Exercise brief: Return every line of the data that contains the string "comtypes".

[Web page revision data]
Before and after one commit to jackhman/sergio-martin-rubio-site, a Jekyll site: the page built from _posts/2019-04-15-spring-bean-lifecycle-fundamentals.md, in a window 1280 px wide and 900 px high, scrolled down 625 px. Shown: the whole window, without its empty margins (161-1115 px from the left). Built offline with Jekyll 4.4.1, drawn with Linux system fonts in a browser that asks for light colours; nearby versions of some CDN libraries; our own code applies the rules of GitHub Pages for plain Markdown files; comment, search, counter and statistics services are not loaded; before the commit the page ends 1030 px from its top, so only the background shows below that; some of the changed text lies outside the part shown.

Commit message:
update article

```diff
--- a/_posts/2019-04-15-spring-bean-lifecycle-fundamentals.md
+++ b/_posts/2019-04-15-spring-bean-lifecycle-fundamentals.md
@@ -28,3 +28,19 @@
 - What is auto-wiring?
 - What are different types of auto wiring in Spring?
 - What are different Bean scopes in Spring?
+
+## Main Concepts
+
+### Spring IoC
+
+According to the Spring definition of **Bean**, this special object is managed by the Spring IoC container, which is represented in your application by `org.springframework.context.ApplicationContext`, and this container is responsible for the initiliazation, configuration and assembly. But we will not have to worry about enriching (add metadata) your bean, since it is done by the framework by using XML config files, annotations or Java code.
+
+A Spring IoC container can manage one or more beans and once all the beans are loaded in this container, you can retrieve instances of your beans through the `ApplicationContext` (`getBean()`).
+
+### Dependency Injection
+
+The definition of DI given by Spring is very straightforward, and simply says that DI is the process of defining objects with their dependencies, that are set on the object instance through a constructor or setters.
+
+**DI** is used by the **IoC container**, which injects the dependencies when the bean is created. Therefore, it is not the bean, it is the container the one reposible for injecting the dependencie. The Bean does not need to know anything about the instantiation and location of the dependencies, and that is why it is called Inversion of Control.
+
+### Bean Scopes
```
==
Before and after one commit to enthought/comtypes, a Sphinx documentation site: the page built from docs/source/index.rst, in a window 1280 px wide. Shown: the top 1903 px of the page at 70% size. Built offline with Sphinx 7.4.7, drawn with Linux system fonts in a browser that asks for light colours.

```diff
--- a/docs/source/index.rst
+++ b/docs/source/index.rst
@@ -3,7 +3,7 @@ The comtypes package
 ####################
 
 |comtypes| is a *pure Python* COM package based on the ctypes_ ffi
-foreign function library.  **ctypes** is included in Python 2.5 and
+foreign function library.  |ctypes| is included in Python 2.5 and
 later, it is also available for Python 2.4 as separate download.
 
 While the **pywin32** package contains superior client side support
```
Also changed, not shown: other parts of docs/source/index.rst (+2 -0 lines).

Written response:
Before and after one commit to enthought/comtypes, a Sphinx documentation site: the page built from docs/source/index.rst, in a window 1280 px wide. Shown: the top 1903 px of the page at 70% size. Built offline with Sphinx 7.4.7, drawn with Linux system fonts in a browser that asks for light colours.
@@ -3,7 +3,7 @@ The comtypes package
 |comtypes| is a *pure Python* COM package based on the ctypes_ ffi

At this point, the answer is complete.